> **Task objective**
Those lines of the data that hold the word "ipynb" are to be copied out.
*** Records for this exercise Section Begins ***
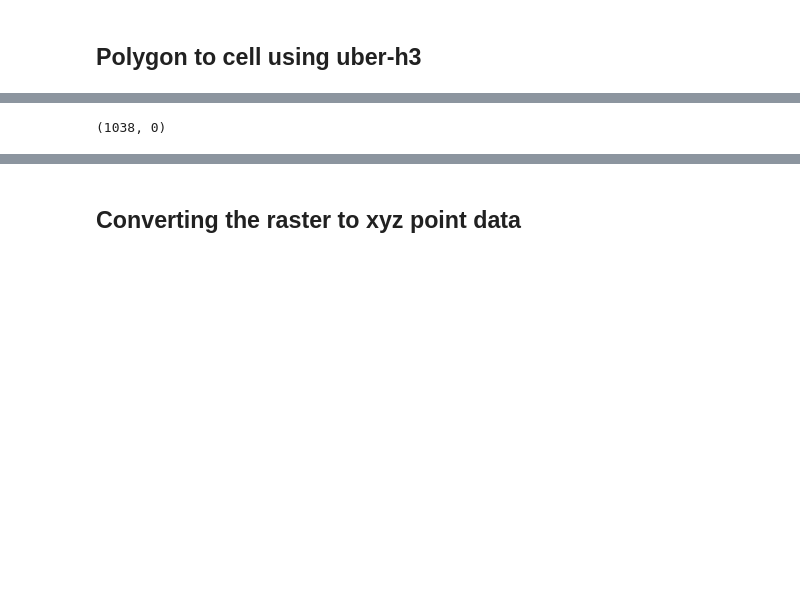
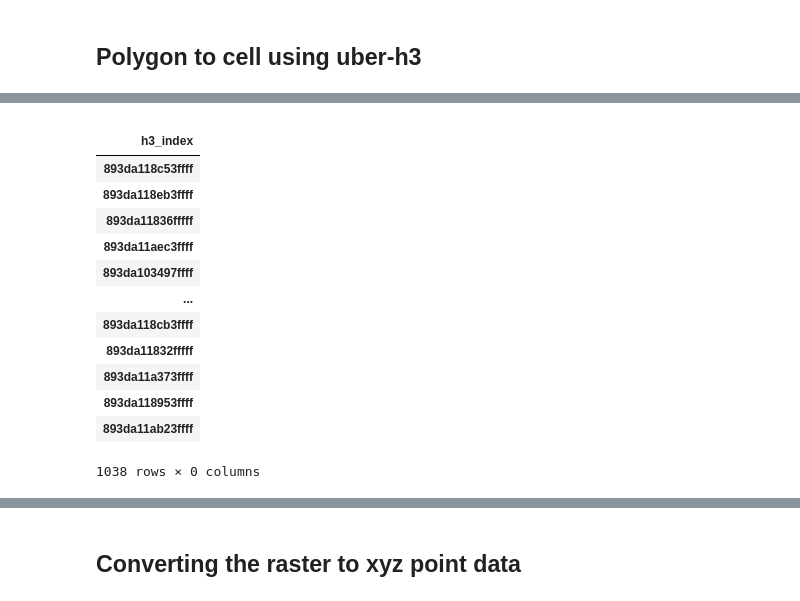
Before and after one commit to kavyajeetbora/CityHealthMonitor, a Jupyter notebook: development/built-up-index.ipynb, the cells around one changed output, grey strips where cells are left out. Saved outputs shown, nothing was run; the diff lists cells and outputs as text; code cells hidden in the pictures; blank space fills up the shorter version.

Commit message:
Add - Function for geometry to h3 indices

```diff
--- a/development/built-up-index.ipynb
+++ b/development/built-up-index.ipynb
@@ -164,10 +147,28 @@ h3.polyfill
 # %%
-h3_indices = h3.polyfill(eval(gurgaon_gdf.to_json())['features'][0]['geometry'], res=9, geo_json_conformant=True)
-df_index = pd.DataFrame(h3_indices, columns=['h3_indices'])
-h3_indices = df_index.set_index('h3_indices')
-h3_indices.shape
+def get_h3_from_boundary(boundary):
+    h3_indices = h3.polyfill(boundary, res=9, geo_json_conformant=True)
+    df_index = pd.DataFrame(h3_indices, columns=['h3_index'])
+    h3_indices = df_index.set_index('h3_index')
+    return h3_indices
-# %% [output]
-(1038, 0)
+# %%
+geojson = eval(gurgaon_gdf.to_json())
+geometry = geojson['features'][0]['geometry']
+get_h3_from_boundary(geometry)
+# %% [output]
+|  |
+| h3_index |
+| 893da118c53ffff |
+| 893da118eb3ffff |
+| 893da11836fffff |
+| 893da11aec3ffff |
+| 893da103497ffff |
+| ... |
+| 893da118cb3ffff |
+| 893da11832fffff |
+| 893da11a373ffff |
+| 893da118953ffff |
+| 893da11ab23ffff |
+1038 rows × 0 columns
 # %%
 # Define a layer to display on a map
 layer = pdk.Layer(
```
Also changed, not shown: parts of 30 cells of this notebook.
*** Records for this exercise Section Ends ***
*** Records for this exercise Section Begins ***
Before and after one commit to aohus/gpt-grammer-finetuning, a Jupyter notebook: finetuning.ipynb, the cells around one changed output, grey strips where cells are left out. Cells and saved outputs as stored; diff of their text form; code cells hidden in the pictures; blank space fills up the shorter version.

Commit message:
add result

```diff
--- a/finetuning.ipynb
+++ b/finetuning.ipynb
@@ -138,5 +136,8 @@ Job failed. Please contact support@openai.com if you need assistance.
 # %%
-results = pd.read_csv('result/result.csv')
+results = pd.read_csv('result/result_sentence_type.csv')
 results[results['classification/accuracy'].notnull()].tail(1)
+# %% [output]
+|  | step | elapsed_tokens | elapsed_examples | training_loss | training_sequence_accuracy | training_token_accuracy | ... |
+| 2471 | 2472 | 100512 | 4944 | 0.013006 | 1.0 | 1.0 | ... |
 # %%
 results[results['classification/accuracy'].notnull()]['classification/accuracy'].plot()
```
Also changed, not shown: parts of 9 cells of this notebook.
*** Records for this exercise Section Ends ***
> **Response to this task**
Before and after one commit to kavyajeetbora/CityHealthMonitor, a Jupyter notebook: development/built-up-index.ipynb, the cells around one changed output, grey strips where cells are left out. Saved outputs shown, nothing was run; the diff lists cells and outputs as text; code cells hidden in the pictures; blank space fills up the shorter version.
--- a/development/built-up-index.ipynb
+++ b/development/built-up-index.ipynb
Before and after one commit to aohus/gpt-grammer-finetuning, a Jupyter notebook: finetuning.ipynb, the cells around one changed output, grey strips where cells are left out. Cells and saved outputs as stored; diff of their text form; code cells hidden in the pictures; blank space fills up the shorter version.
--- a/finetuning.ipynb
+++ b/finetuning.ipynb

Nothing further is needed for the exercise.